Metal components in solid brass unlacquered or black chromeplated.
Upholstery polyurethane with polyester fibre.
Cover in fabric or leather.
Headboard height-adjustable at three settings.
Anti-slip plastic gliders in white
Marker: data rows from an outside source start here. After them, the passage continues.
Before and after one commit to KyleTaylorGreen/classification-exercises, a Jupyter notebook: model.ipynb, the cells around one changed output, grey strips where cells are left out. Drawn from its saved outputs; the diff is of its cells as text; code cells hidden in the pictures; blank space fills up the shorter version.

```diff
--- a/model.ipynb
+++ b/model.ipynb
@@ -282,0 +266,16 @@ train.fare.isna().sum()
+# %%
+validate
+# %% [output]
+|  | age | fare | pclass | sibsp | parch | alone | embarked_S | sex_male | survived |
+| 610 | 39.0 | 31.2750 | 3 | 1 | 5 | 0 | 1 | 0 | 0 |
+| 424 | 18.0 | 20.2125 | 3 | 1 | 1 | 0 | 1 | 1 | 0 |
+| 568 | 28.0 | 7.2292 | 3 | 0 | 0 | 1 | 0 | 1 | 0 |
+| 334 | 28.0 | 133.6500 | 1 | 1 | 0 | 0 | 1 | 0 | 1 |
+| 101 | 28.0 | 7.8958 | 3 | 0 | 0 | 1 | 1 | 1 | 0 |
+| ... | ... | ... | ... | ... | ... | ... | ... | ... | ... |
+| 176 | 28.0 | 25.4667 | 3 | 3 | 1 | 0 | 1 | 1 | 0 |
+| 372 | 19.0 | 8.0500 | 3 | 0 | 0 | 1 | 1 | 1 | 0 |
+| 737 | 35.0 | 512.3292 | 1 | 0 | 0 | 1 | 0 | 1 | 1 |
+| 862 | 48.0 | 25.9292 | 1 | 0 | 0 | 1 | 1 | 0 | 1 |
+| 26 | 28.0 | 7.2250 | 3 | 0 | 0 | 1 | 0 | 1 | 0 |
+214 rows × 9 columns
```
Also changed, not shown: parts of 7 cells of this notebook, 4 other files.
Konstantin Grcic was born in Munich, Germany in 1965. After training as a cabinet maker at Parnham College in England he studied design at the Royal College of Art in London from 1988-1990. <br /><br /> Konstantin Grcic creates industrial products widely described as pared down, simple, minimalist. <br /> What sets him apart from the minimalism in fashionalble currency today is that he defines function in human terms, combining maximum formal strictness with considerable mental acuity and humor.<br /><br /> Many of his products have received prestigious design awards. In October 2000 Konstantin Grcic is nominated "Guest of Honour" at the Interieur Biennial in Kortrijk/Belgium presenting an extensive show of his work. The MAYDAY-lamp produced by FLOS was selected into the permanent collection of the Museum of Modern Art in New York and won the Compasso D'Oro in 2001.